Monday, October 12, 2015: 14:20
106-A (Phoenix Convention Center)
H. Zhao, S. J. Park, G. Ai, W. Yang, C. Wang (Lawrence Berkeley National Laboratory), and G. Liu (Lawrence Berkeley National Laboratory)

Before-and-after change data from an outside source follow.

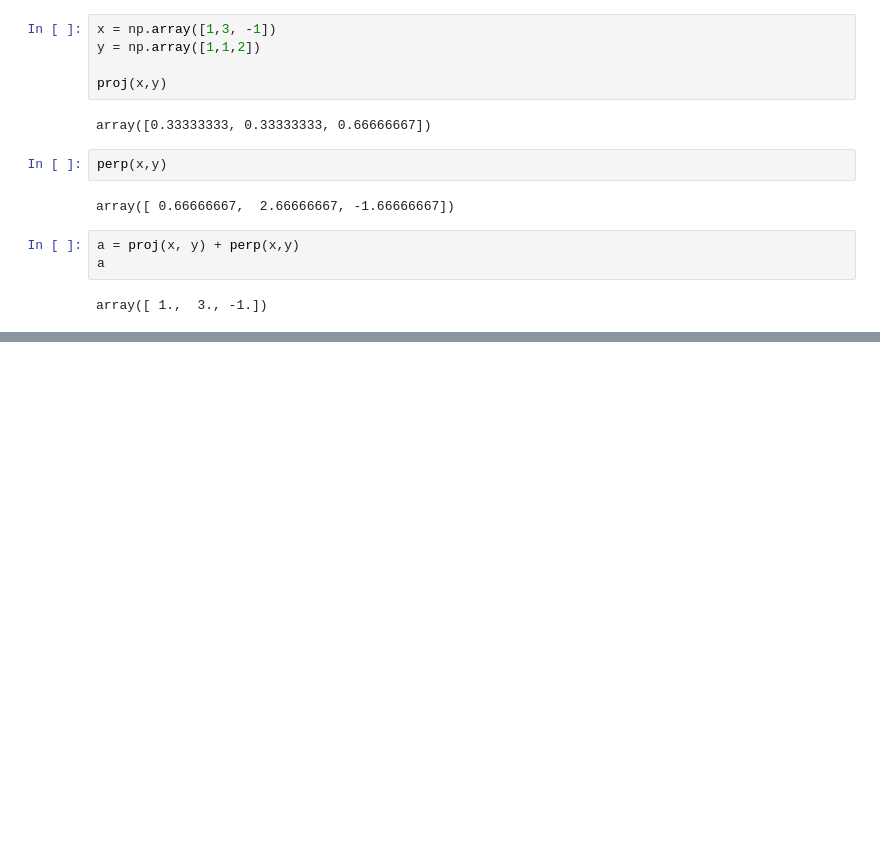
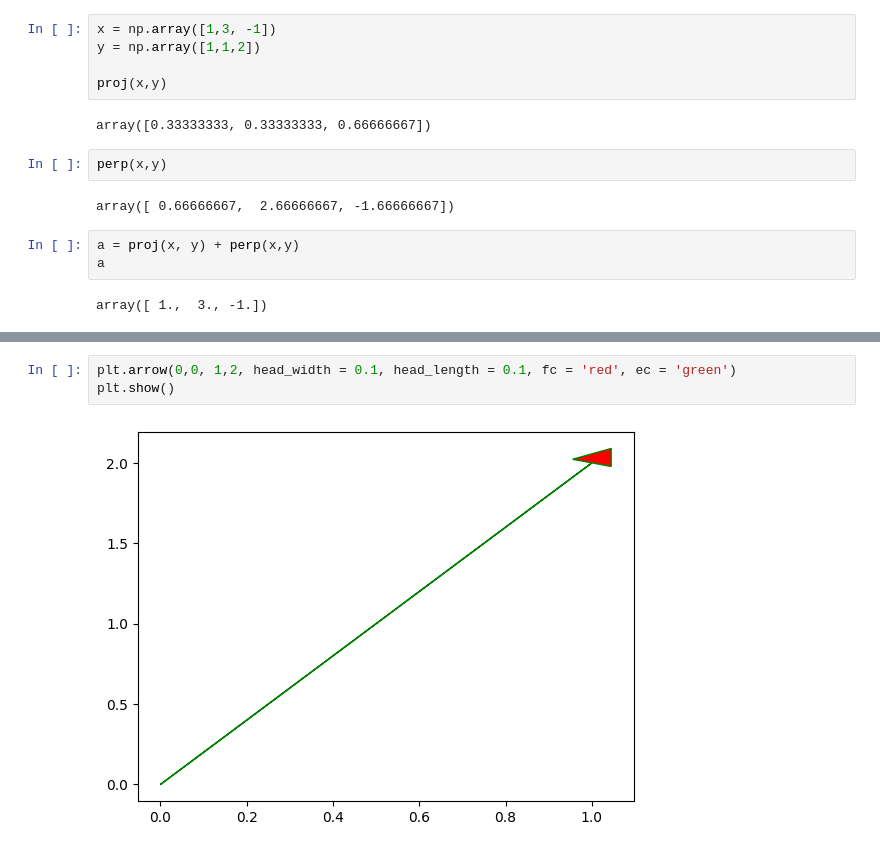
Before and after one commit to alcor6725/ImageProcessing, a Jupyter notebook: intro.ipynb, the cells around one changed output, grey strips where cells are left out. Cells and saved outputs as stored; diff of their text form; blank space fills up the shorter version.

```diff
--- a/intro.ipynb
+++ b/intro.ipynb
@@ -615,0 +625,5 @@ array([ 1.,  3., -1.])
+# %%
+plt.arrow(0,0, 1,2, head_width = 0.1, head_length = 0.1, fc = 'red', ec = 'green')
+plt.show()
+# %% [output]
+[figure, added]
```
Also changed, not shown: parts of 12 cells of this notebook.
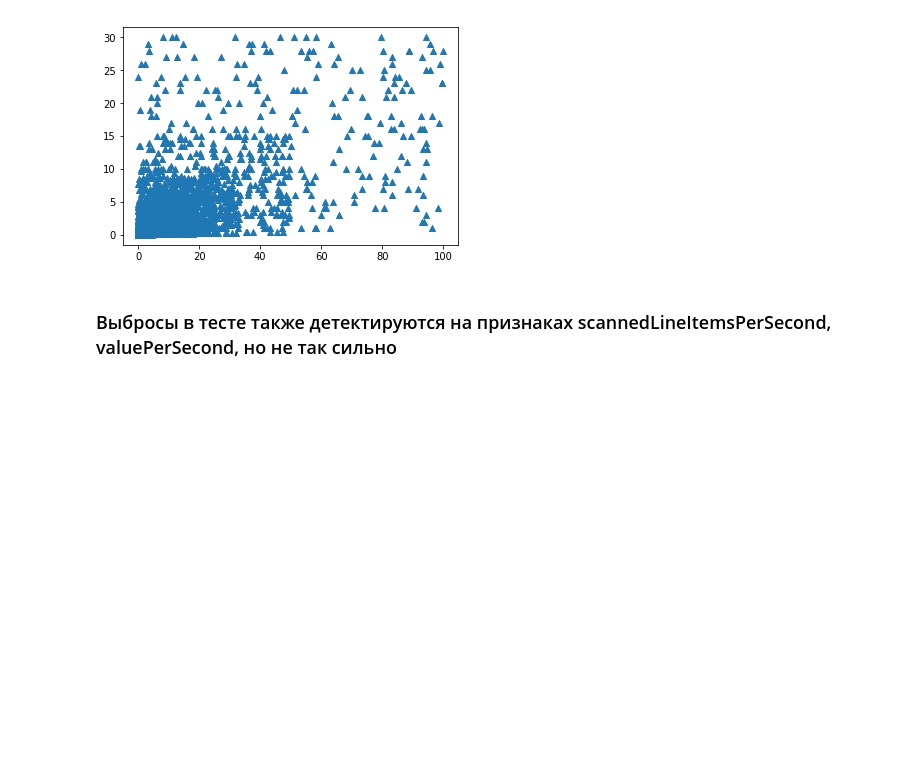
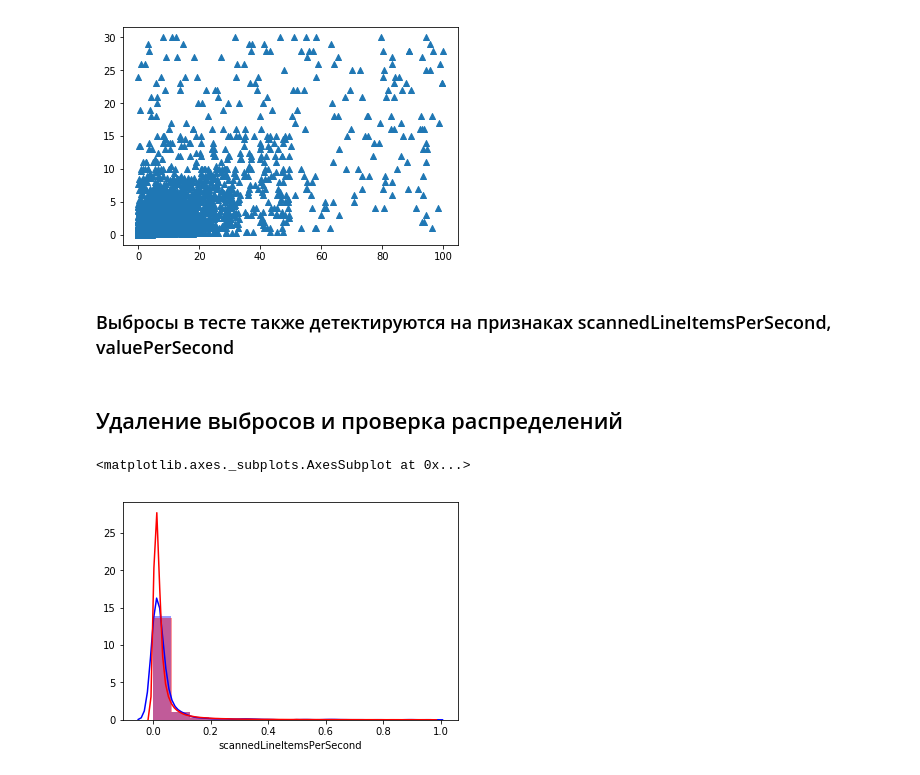
Before and after one commit to Perevalov/dmc2019, a Jupyter notebook: notebooks/data_exploring.ipynb, the cells around one changed output. Drawn from its saved outputs; the diff is of its cells as text; code cells hidden in the pictures; blank space fills up the shorter version.

```diff
--- a/notebooks/data_exploring.ipynb
+++ b/notebooks/data_exploring.ipynb
@@ -251,4 +253,15 @@ plt.show()
 # %% [output]
 [figure]
 # %% [markdown]
-### Выбросы в тесте также детектируются на признаках scannedLineItemsPerSecond,	valuePerSecond, но не так сильно
+### Выбросы в тесте также детектируются на признаках scannedLineItemsPerSecond,	valuePerSecond
+# %% [markdown]
+## Удаление выбросов и проверка распределений
+# %%
+indicator_train = train_data['scannedLineItemsPerSecond'] < 1
+indicator_test = test_data['scannedLineItemsPerSecond'] < 1
+# %%
+sns.distplot(train_data['scannedLineItemsPerSecond'].loc[indicator_train],bins=15,color="b")
+sns.distplot(test_data['scannedLineItemsPerSecond'].loc[indicator_test],bins=15,color="r")
+# %% [output]
+<matplotlib.axes._subplots.AxesSubplot at 0x...>
+[figure, added]
```
Also changed, not shown: parts of 6 cells of this notebook, 3 other files.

Here we describe a class of electric-conducting polymers that conduct electrons via the side chain π–π stacking. These polymers can be designed and synthesized with different chemical moieties to perform different functions, extremely suitable as a conductive polymer binder for lithium battery electrodes. A class of methacrylate polymers based on a polycyclic aromatic hydrocarbon side moiety, pyrene, was synthesized and applied as an electrode binder to fabricate a silicon (Si) electrode. The electron mobilities for PPy and PPyE are characterized as 1.9 × 10–4 and 8.5 × 10–4 cm2 V–1 s–1, respectively. These electric conductive polymeric binders can maintain the electrode mechanical integrity and Si interface stability over a thousand cycles of charge and discharge. The as-assembled batteries exhibit a high capacity and excellent rate performance due to the self-assembled solid-state nanostructures of the conductive polymer binders. These pyrene-based methacrylate binders also enhance the stability of the solid electrolyte interphase (SEI) of a Si electrode over long-term cycling. The physical properties of this polymer are further tailored by incorporating ethylene oxide moieties at the side chains to enhance the adhesion and adjust swelling to improve the stability of the high loading Si electrode.